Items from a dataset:
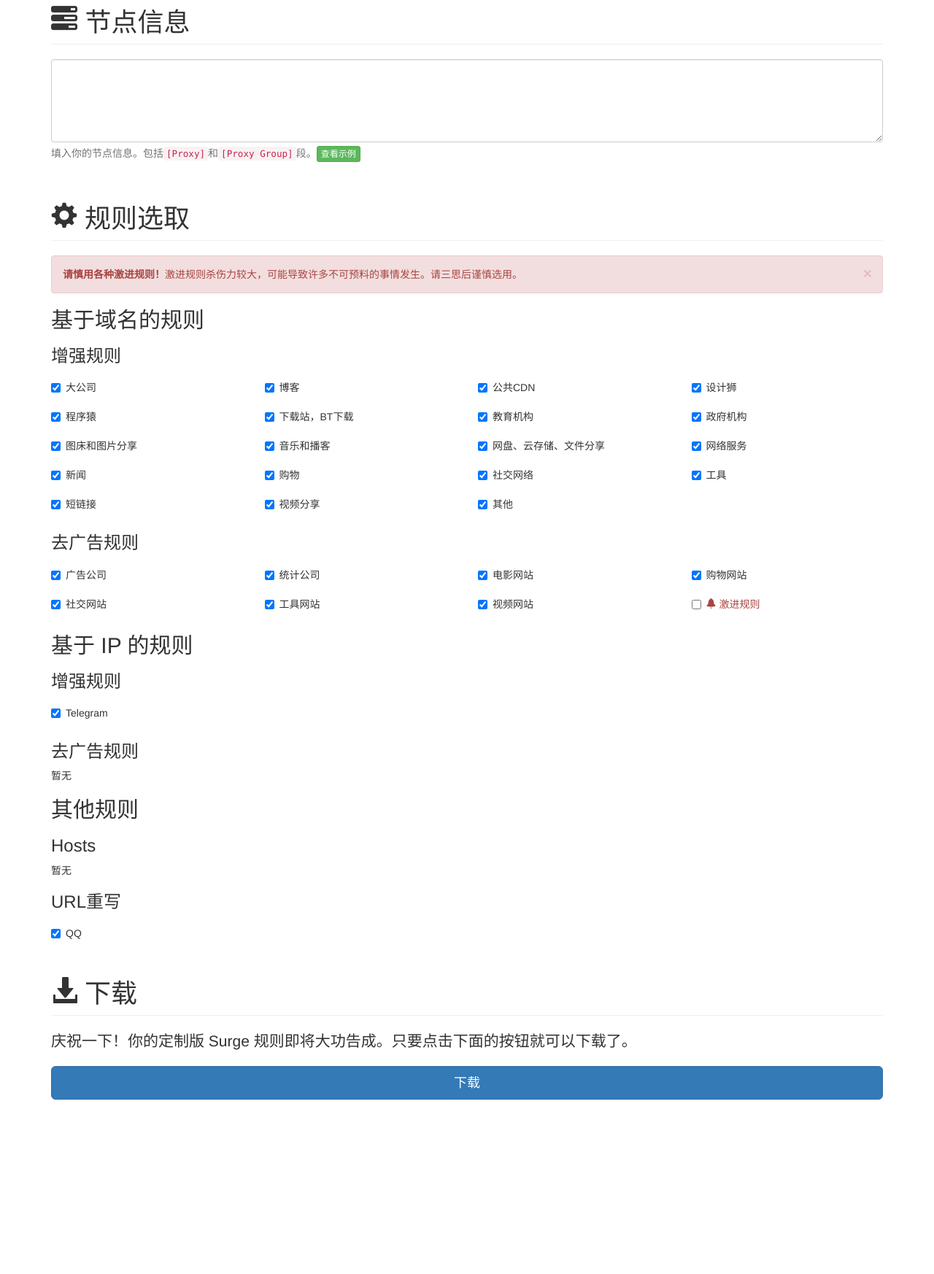
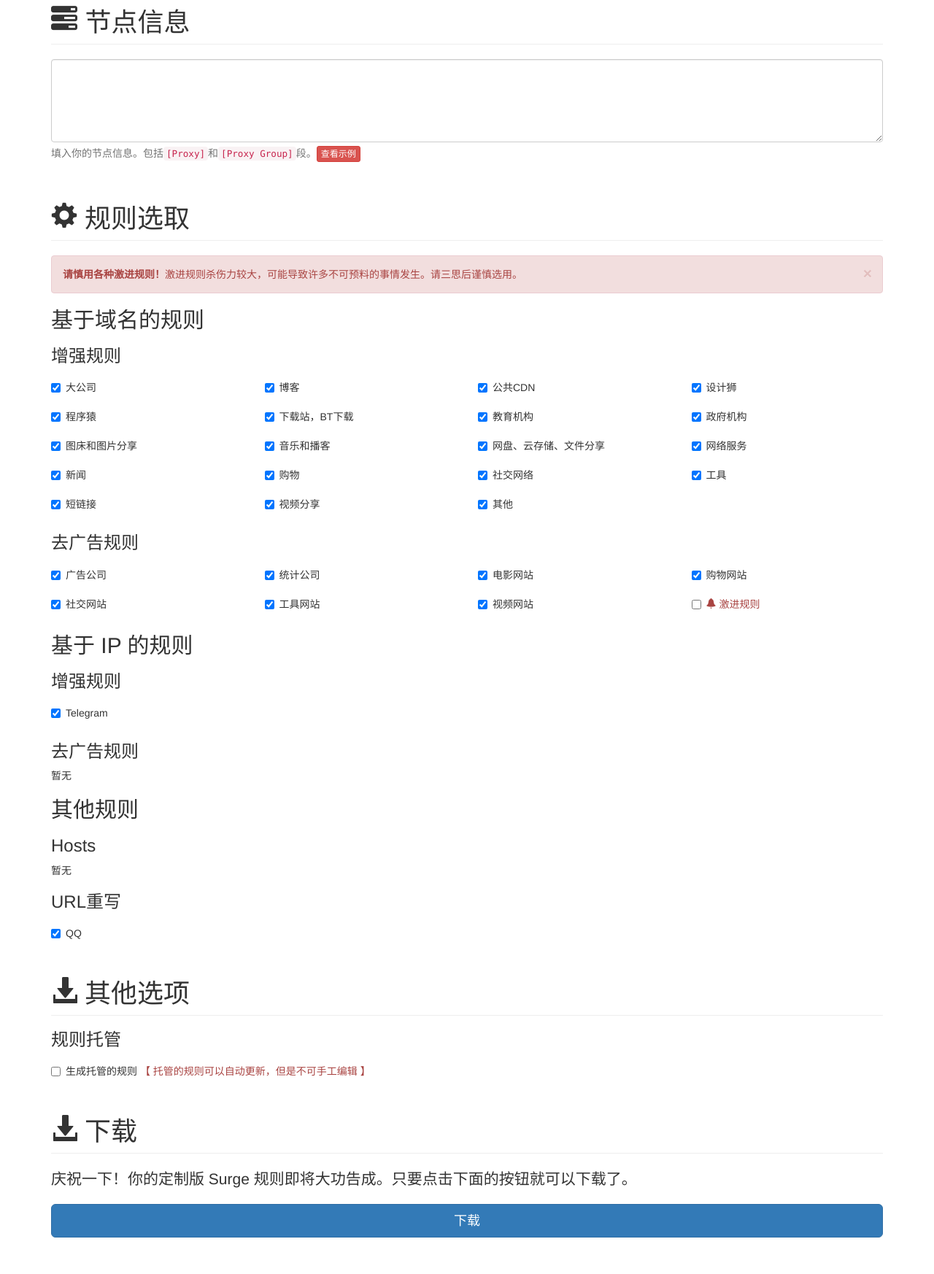
Before and after one commit to jinyu121/SurgeRule, a PHP site: page /Customize_config.html in a window 1280 px wide. Shown: the part 344-2090 px from the top of the page at 73% size. Before the commit the page ends 1851 px from the top, so only its background shows below. Run offline with PHP 8.4, Linux system fonts and the light colour scheme; some libraries are stand-ins or nearby versions.

Commit message:
可选：托管和不托管

```diff
--- a/Customize.php
+++ b/Customize.php
@@ -53,7 +53,9 @@ foreach ($conf->{'config'}->{'category'} as $category) {
     }
 }
 // 输出
-echo "#!MANAGED-CONFIG " . "http" . (($_SERVER['SERVER_PORT'] == 443) ? "s://" : "://") . $_SERVER['HTTP_HOST'] . $_SERVER['REQUEST_URI'] . "\n";
+if ($conf->{'config'}->{'managed'}){
+    echo "#!MANAGED-CONFIG " . "http" . (($_SERVER['SERVER_PORT'] == 443) ? "s://" : "://") . $_SERVER['HTTP_HOST'] . $_SERVER['REQUEST_URI'] . "\n";
+}
 echo "// 更新时间： " . date("Y-m-d H:m:s", time()) . "\n";
 echo $data;
 echo "\n// Powered By jinyu121";
--- a/Customize_config.html
+++ b/Customize_config.html
@@ -37,7 +37,7 @@
         						<div class="col-sm-12">
         							<div class="form-group">
         								<textarea id="node_info" class="form-control" rows="5"></textarea>
-        								<span class="help-block">填入你的节点信息。包括<code>[Proxy]</code>和<code>[Proxy Group]</code>段。<a href="#" class="btn btn-success btn-xs" data-toggle="modal" data-target="#node_info_example_model">查看示例</a></span>
+        								<span class="help-block">填入你的节点信息。包括<code>[Proxy]</code>和<code>[Proxy Group]</code>段。<a href="#" class="btn btn-danger btn-xs" data-toggle="modal" data-target="#node_info_example_model">查看示例</a></span>
         							</div>
         						</div>
         					</div>
@@ -188,7 +188,7 @@
         						</div>
         						<div class="col-sm-3 col-xs-6">
         							<div class="checkbox">
-        								<label class="text-danger"><input type="checkbox" name="domain-adblock-aggressive" aggressive="aggressive"/><span class="glyphicon glyphicon-bell"></span> 激进规则</label>
+        								<label class="text-danger"><input type="checkbox" name="domain-adblock-aggressive" advanced="advanced"/><span class="glyphicon glyphicon-bell"></span> 激进规则</label>
         							</div>
         						</div>
         					</div>
@@ -219,6 +219,17 @@
         						<div class="col-sm-3 col-xs-6">
         							<div class="checkbox">
         								<label><input type="checkbox" name="other-rewrite-qq"/>QQ</label>
+        							</div>
+        						</div>
+        					</div>
+        				</div>
+                        <div class="section">
+        					<h1 class="page-header"><span class="glyphicon glyphicon-download-alt"></span> 其他选项</h1>
+                            <h3>规则托管</h3>
+        					<div class="row">
+                                <div class="col-sm-12">
+        							<div class="checkbox">
+        								<label><input type="checkbox" name="config-managed" advanced="advanced"/>生成托管的规则 <span class="text-danger">【 托管的规则可以自动更新，但是不可手工编辑 】</span></label>
         							</div>
         						</div>
         					</div>
@@ -317,7 +328,7 @@
 			</div>
 			<div class="modal-footer">
 				<button type="button" class="btn btn-primary" data-dismiss="modal">关闭</button>
-				<p class="pull-left">
+				<p class="pull-left hidden-xs">
 					更详的细配置说明，请参阅官方英文版<a href="https://www.gitbook.com/book/blankwonder/surge-manual" target="_blank">《 Surge 使用手册 》</a>
 				</p>
 			</div>
@@ -334,6 +345,7 @@ $(function(){
     function make_rule(){
         cfg={
             "config":{
+                "managed":true,
                 "node":[],
                 "category":[
                     "domain",
@@ -366,6 +378,8 @@ $(function(){
                 })
             });
         });
+        // 读取其他信息
+        cfg.config.managed=$(":checkbox[name = 'config-managed']").prop("checked");
         // 编码
         cfg_b64 = Base64.encode($.toJSON(cfg));
         $("#customize_code").val(cfg_b64);
@@ -381,6 +395,7 @@ $(function(){
         if (str_conf_pos != -1){
             cfg_b64 = cfg_b64.substring(str_conf_pos + 6);
         }
+        // 解析
         try{
             // 解码
             cfg = $.parseJSON(Base64.decode(cfg_b64));
@@ -397,6 +412,9 @@ $(function(){
                     });
                 });
             });
+            // 其他配置
+            $(":checkbox[name = 'config-managed']").prop("checked",cfg.config.managed);
+            // 显示逻辑
             $("#config-parse-result-success").slideDown().slideUp(1500);
             $("#main_tab a[href='#home']").tab('show');
         }catch(e){
@@ -408,7 +426,7 @@ $(function(){
     // 初始化：全部选中
     $(":checkbox").prop("checked", true);
     // 初始化：排除激进规则
-    $(":checkbox[aggressive]").prop("checked", false);
+    $(":checkbox[advanced]").prop("checked", false);
     $("#config-parse-result-success").hide();
     $("#config-parse-result-error").hide();
     // 提交事件
```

### WHAT IS REQUIRED
Would you copy out each line of the records above where the word "html" occurs?

### REPLY
Before and after one commit to jinyu121/SurgeRule, a PHP site: page /Customize_config.html in a window 1280 px wide. Shown: the part 344-2090 px from the top of the page at 73% size. Before the commit the page ends 1851 px from the top, so only its background shows below. Run offline with PHP 8.4, Linux system fonts and the light colour scheme; some libraries are stand-ins or nearby versions.
--- a/Customize_config.html
+++ b/Customize_config.html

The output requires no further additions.